WORK TASK
Below are the entries; tally the lines holding the string "item" and give only that figure.

[Screenshot and code edit data]
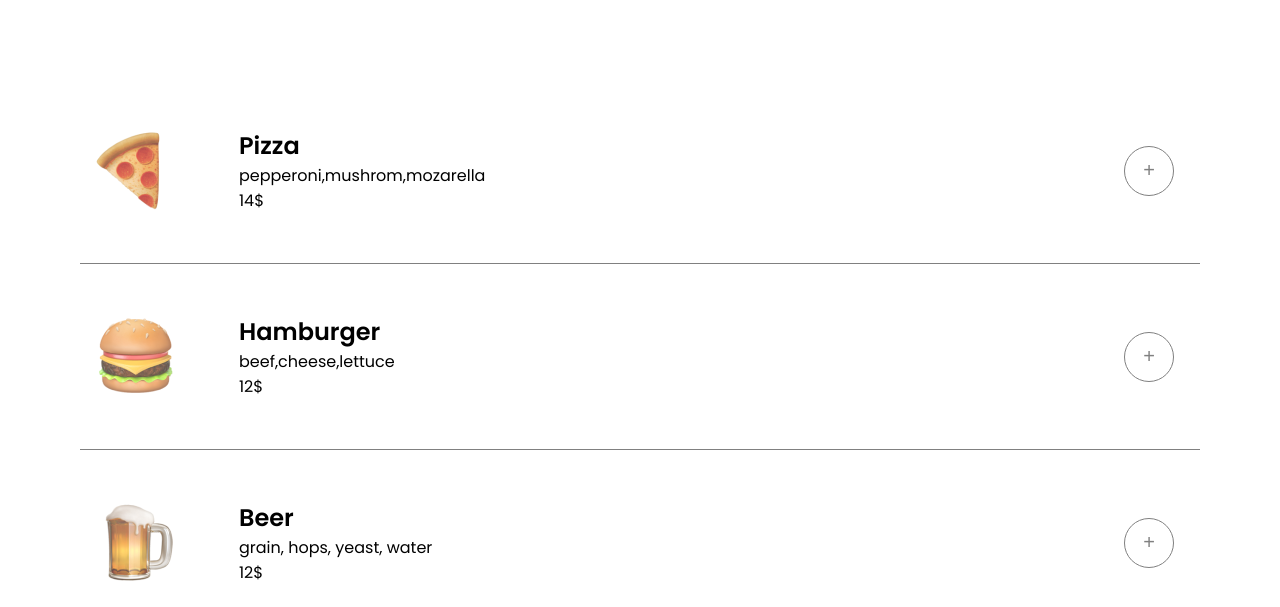
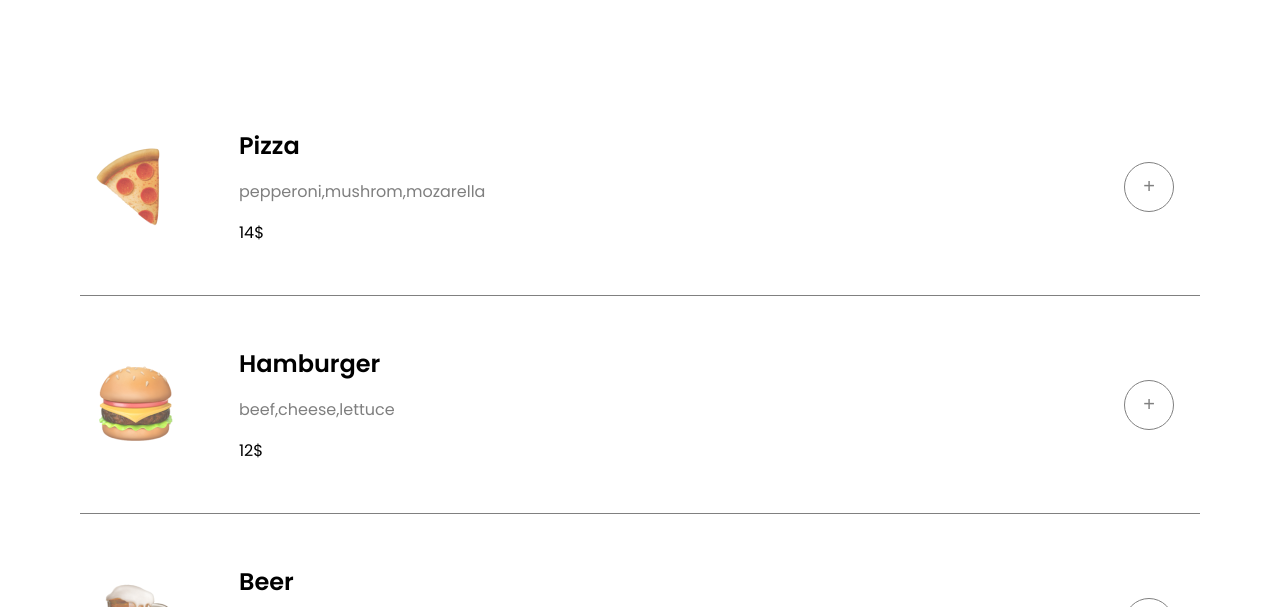
Before and after one commit to Marko-Pavlovic-at/diner-app-scrimba, a plain HTML site: page index.html in a window 1280 px wide. Shown: the part 193-800 px from the top of the page. Drawn offline with Linux system fonts and the light colour scheme; files whose address does not match are found by name.

Commit message:
styled item text and planned add button logic

```diff
--- a/index.js
+++ b/index.js
@@ -12,7 +12,7 @@ function render() {
     <img src = "${item.path}">
     <div class = "item-text">
     <h2>${item.name}</h2>
-    <p>${item.ingredients}</p>
+    <p class = "ing-text">${item.ingredients}</p>
     <p>${item.price}$</p>
 
     </div>
--- a/style.css
+++ b/style.css
@@ -38,6 +38,7 @@ li {
 .item-text {
   display: flex;
   flex-direction: column;
+  gap: 1rem;
 }
 .add-btn {
   width: 50px;
@@ -54,3 +55,7 @@ li {
   cursor: pointer;
   background-color: rgb(255, 234, 181);
 }
+
+.ing-text {
+  color: rgb(127, 127, 127);
+}
```
Also changed, not shown: 1 other file.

EXPECTED ANSWER
8